§ **How to complete this task**: From the entries below, report how many lines contain the string "Adam". Give only that number.

§ **Content revision data**:
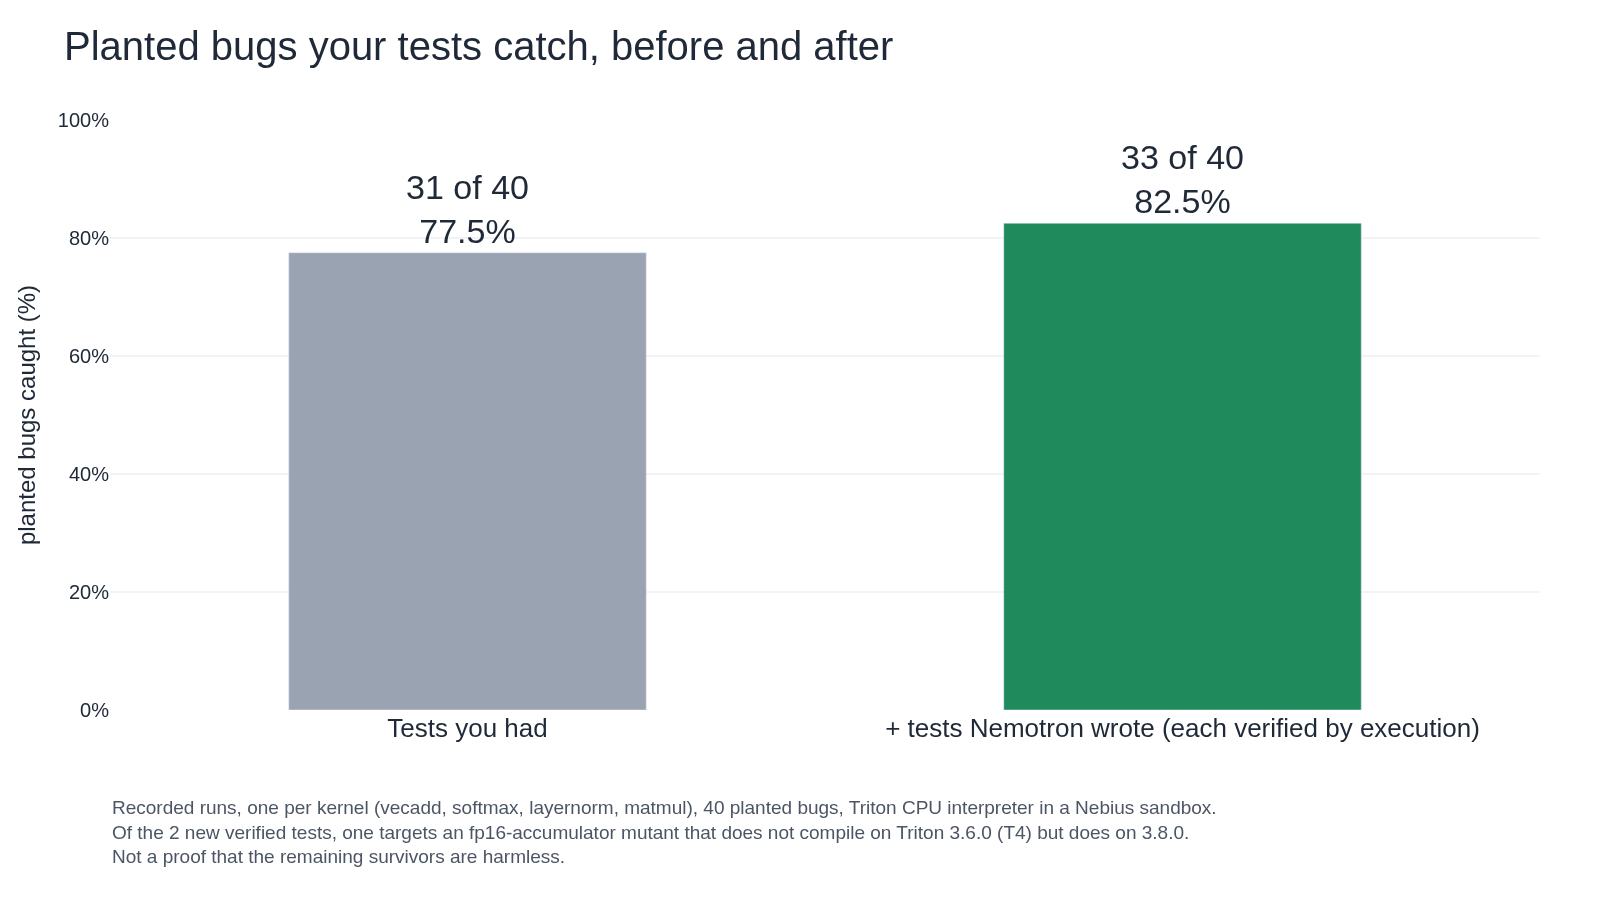
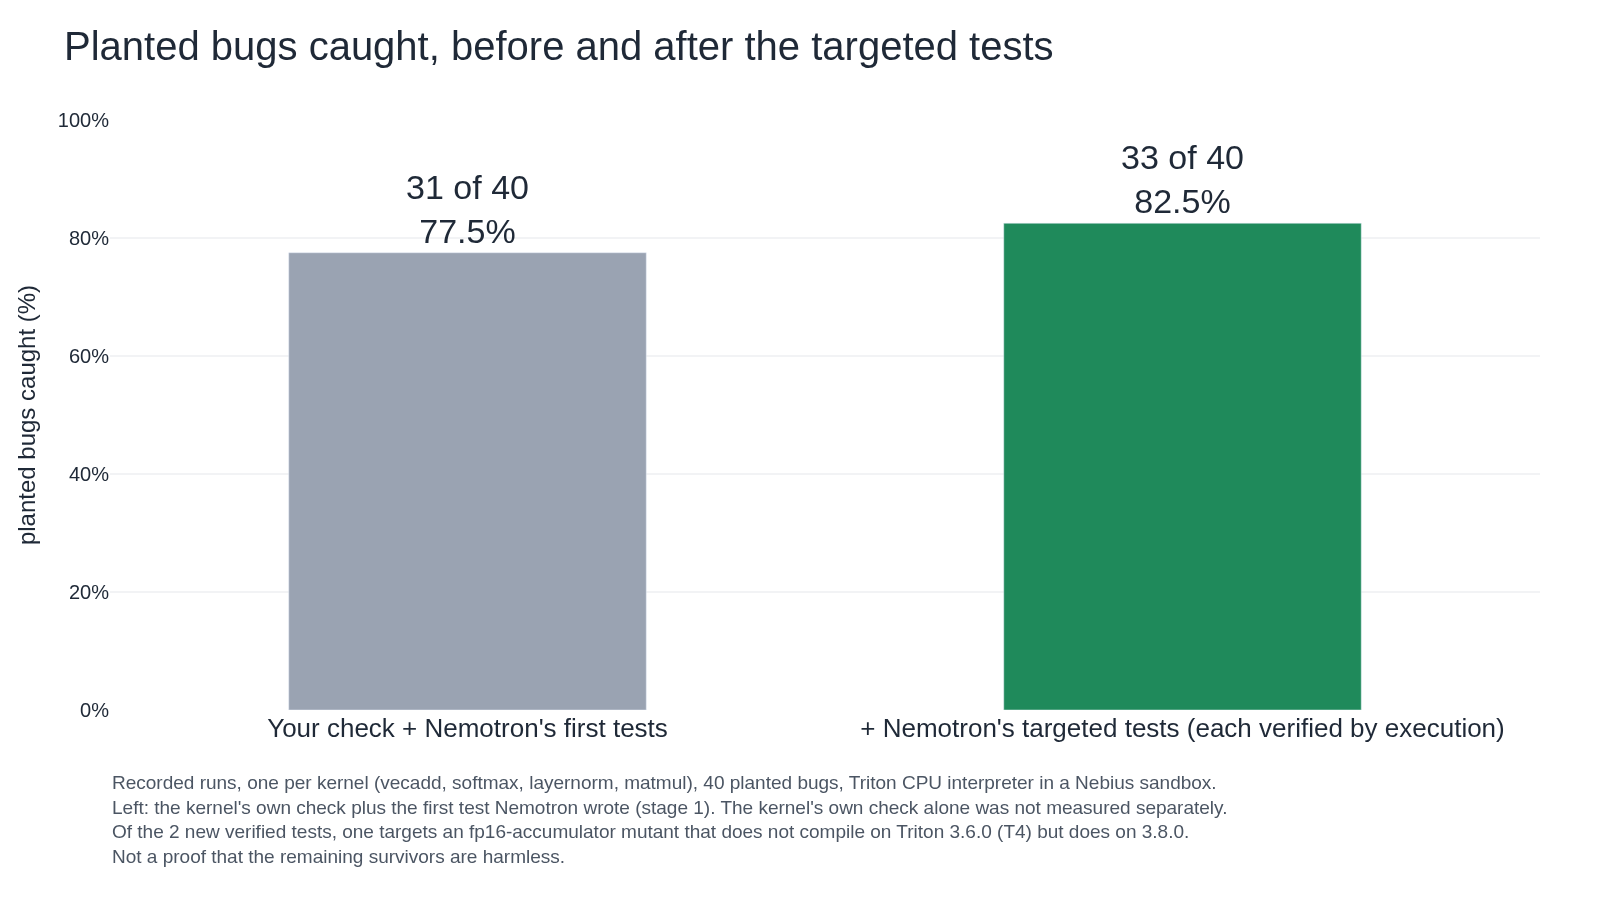
charts: label the 31/40 bar as the kernel's own check plus Nemotron's first test (the check alone was not measured)

Changed region(s): [[0.0625, 0.7778, 0.9375, 0.9333], [0.1875, 0.0311, 0.6562, 0.0933]]

diff --git a/charts/make_results.py b/charts/make_results.py
@@ -37,16 +37,17 @@ def save(fig, name, width=1600, height=900):
 # 1. share of planted bugs the tests catch, before and after Nemotron's verified tests
 before, after = caught / planted, (caught + killed) / planted
 fig = go.Figure(go.Bar(
-    x=["Tests you had", "+ tests Nemotron wrote\n(each verified by execution)"], y=[before * 100, after * 100],
+    x=["Your check + Nemotron's first tests", "+ Nemotron's targeted tests\n(each verified by execution)"], y=[before * 100, after * 100],
     marker_color=[GREY, GREEN], text=[f"{caught} of {planted}<br>{before:.1%}", f"{caught + killed} of {planted}<br>{after:.1%}"],
     textposition="outside", textfont=dict(size=34), width=0.5))
 fig.update_yaxes(range=[0, 100], title="planted bugs caught (%)", ticksuffix="%", gridcolor="#e5e7eb", title_font_size=24, tickfont_size=20)
 fig.update_xaxes(tickfont_size=26)
-fig.update_layout(title=dict(text="Planted bugs your tests catch, before and after", font_size=40, x=0.04),
+fig.update_layout(title=dict(text="Planted bugs caught, before and after the targeted tests", font_size=40, x=0.04),
                   margin=dict(l=110, r=60, t=120, b=190))
 fig.add_annotation(
     x=0, y=-0.27, xref="paper", yref="paper", xanchor="left", showarrow=False, align="left", font=dict(size=19, color="#4b5563"),
     text=(f"Recorded runs, one per kernel (vecadd, softmax, layernorm, matmul), {planted} planted bugs, Triton CPU interpreter in a Nebius sandbox.<br>"
+          "Left: the kernel's own check plus the first test Nemotron wrote (stage 1). The kernel's own check alone was not measured separately.<br>"
           f"Of the {killed} new verified tests, one targets an fp16-accumulator mutant that does not compile on Triton 3.6.0 (T4) but does on 3.8.0.<br>"
           "Not a proof that the remaining survivors are harmless."))
 save(fig, "before_after")
@@ -58,7 +59,7 @@ fig = go.Figure(go.Bar(y=labels[::-1], x=vals[::-1], orientation="h", marker_col
                        textposition="outside", textfont=dict(size=34), width=0.55))
 fig.update_xaxes(range=[0, max(vals) + 1.2], dtick=1, title="surviving bugs", gridcolor="#e5e7eb", title_font_size=24, tickfont_size=20)
 fig.update_yaxes(tickfont_size=24)
-fig.update_layout(title=dict(text=f"What happened to the {len(survivors)} bugs the first tests missed", font_size=40, x=0.04),
+fig.update_layout(title=dict(text=f"What happened to the {len(survivors)} bugs the first round missed", font_size=40, x=0.04),
                   margin=dict(l=420, r=80, t=120, b=150))
 fig.add_annotation(x=0, y=-0.2, xref="paper", yref="paper", xanchor="left", showarrow=False, font=dict(size=19, color="#4b5563"),
                    text="Same recorded runs. 'Equivalent' answers are the model's judgement plus sampled inputs, not a proof.")
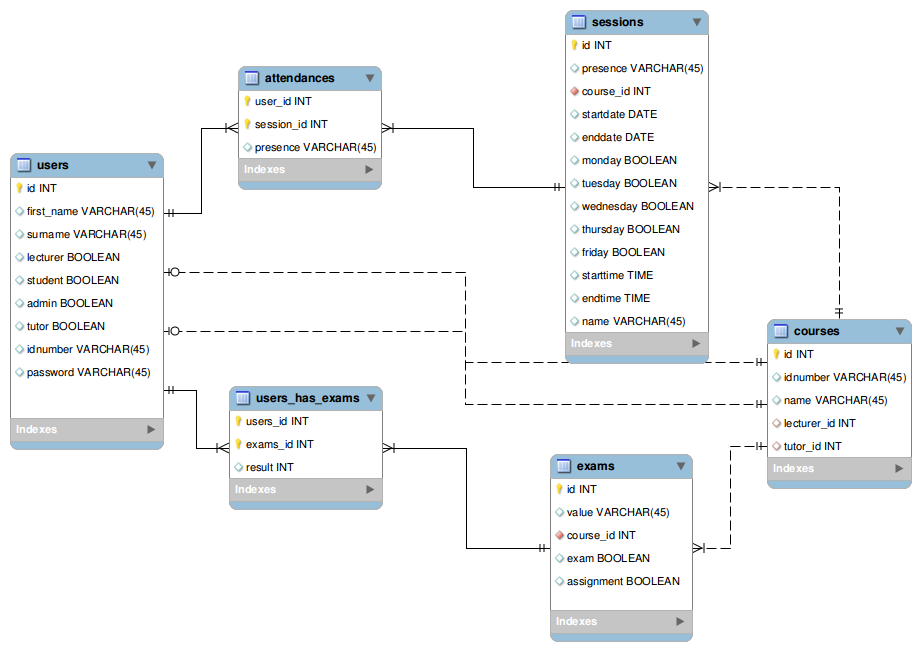
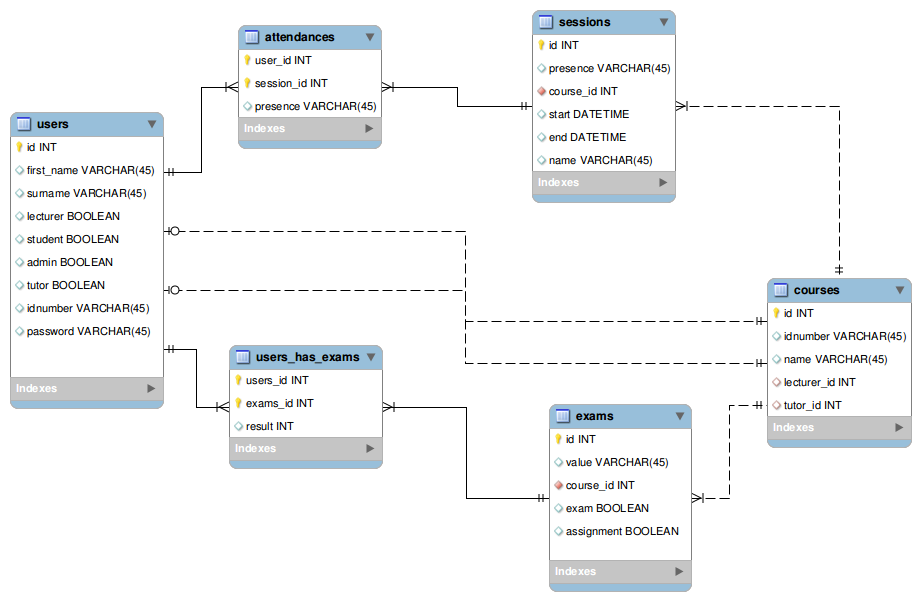
Update database modelling for sessions to support repeated sessions

diff --git a/backend/Design.py b/backend/Design.py
@@ -6,39 +6,89 @@ Base = declarative_base()
 class User(Base):
     __tablename__ = 'users'
     id = Column(Integer, primary_key=True)
-    first_name = Column(String)
+    idnumber = Column(String)
     password = Column(String)
+    first_name = Column(String)
     surname = Column(String)
     student = Column(Boolean)
     lecturer = Column(Boolean)
     tutor = Column(Boolean)
-    def __init__(self, first_name, password, surname, student, lecturer, tutor):
+    admin = Column(Boolean)
+    def __init__(self, first_name, password, surname, idnumber, student=False, lecturer=False, tutor=False, admin=False):
         self.first_name = first_name 
         self.password = password
         self.surname = surname
         self.student = student
         self.lecturer = lecturer
         self.tutor = tutor
+        self.idnumber = idnumber
+        self.admin = admin
 
 class Exam(Base):
     __tablename__ = 'exams'
     id = Column(Integer, primary_key=True)
-    student_id = Column(Integer, ForeignKey('users.id'))
+    value = Column(Integer)
+    exam = Column(Boolean)
+    assignment = Column(Boolean)
     course_id = Column(Integer, ForeignKey('courses.id'))
-    def __init__(self, course, student):
+    def __init__(self, value, course, exam=False, assignment=False):
+        self.value = value
+        self.exam = exam
+        self.assignment = assignment
         self.course_id = course.id
-        self.student_id = student.id
+
+class UserHasExam(Base):
+    __tablename__ = 'users_has_exams'
+    id = Column(Integer, primary_key=True)
+    user_id = Column(Integer, ForeignKey('users.id'))
+    exam_id = Column(Integer, ForeignKey('exams.id'))
+    result = Column(Integer)
+    def __init__(self, user, exam, result):
+        self.user_id = user.id
+        self.exam_id = exam.id
+        self.result = result
 
 class Course(Base):
     __tablename__ = 'courses'
     id = Column(Integer, primary_key=True)
+    idnumber = Column(String)
     name = Column(String)
-    def __init__(self, name):
+    lecturer_id = Column(Integer, ForeignKey('users.id'), nullable=True)
+    tutor_id = Column(Integer, ForeignKey('users.id'), nullable=True)
+    def __init__(self, idnumber, name, lecturer=None, tutor=None):
+        if lecturer == None:
+            lecturer_id = None
+        else:
+            lecturer_id = lecturer.id
+        if tutor == None:
+            tutor_id = None
+        else:
+            tutor_id = tutor.id
+        self.idnumber = idnumber
         self.name = name
+        self.lecturer_id = lecturer_id
+        self.tutor_id = tutor_id
 
-#TODO Bruno, I don't understand this code -- Adam
-user_has_exam = Table('user_has_exam', Base.metadata,
-                      Column('user_id', Integer, ForeignKey('users.id')),
-                      Column('exam_id', Integer, ForeignKey('exams.id')))
+class ClassSession(Base):
+    __tablename__ = 'sessions'
+    id = Column(Integer, primary_key=True)
+    course_id = Column(Integer, ForeignKey('courses.id'))
+    name = Column(String)
+    start = Column(DateTime)
+    end = Column(DateTime)
+    def __init__(self, course, name, start, end):
+        self.course_id = course.id
+        self.name = name
+        self.start = start
+        self.end = end
 
-
+class Attendance(Base):
+    __tablename__ = 'attendances'
+    id = Column(Integer, primary_key=True)
+    user_id = Column(Integer, ForeignKey('users.id'))
+    session_id = Column(Integer, ForeignKey('sessions.id'))
+    presence = Column(String)
+    def __init__(self, user, session, presence):
+        self.user_id = user.id
+        self.session_id = session.id
+        self.presence = presence

diff --git a/crash_course.py b/crash_course.py
@@ -1,33 +1,37 @@
 from backend import User, Course, Exam, Session
+from datetime import datetime
 # quick crash course on working with the backend
 
 # ================================ Example 1 ==================================
 # this block automagically opens and closes the connection to the database.
 # before closing the connection it automatically flushes all the files.
 with Session() as s:
+
     users = [User(first_name='Adam',
                   surname='Kurkiewicz',
+                  idnumber='0',
                   password='pass',
-                  student=True,
-                  lecturer=False,
-                  tutor=False),
+                  student=True),
              User(first_name='Bruno',
                   surname='Peres',
+                  idnumber='1',
                   password='pass',
-                  student=True,
-                  lecturer=False,
-                  tutor=False),
+                  student=True),
              User(first_name='Gabrielius',
                   surname='Mickievicius',
+                  idnumber='2',
                   password='pass',
-                  student=True,
-                  lecturer=False,
-                  tutor=False)]
+                  student=True)]
 
-    courses = [Course("CS1P"),
-               Course("PL3"),
-               Course("PS3")]
-    
+    courses = [Course("CS1P", ""),
+               Course("PL3", ""),
+               Course("PSD3", "")]
+
+    class_sessions = [ClassSession(courses[0],
+                                   "Lab 1", 
+                                   datetime.now(), 
+                                   datetime.now())]
+
     # this is important. If you don't add the objects, they will be inevitably lost
     s.add(users + courses)
 

diff --git a/backend/Database.py b/backend/Database.py
@@ -8,7 +8,7 @@ class Session(object):
     
     def __new__(cls, *args, **kwargs):
         if Session.instance is None:
-            Session.engine = sqlalchemy.create_engine('sqlite:///:memory:', echo=False)
+            Session.engine = sqlalchemy.create_engine('sqlite:///:memory:', echo=True)
             Session.instance = object.__new__(cls, *args, **kwargs)
             Session.session_factory = sessionmaker(bind=Session.engine)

§ **Exercise solution**: 2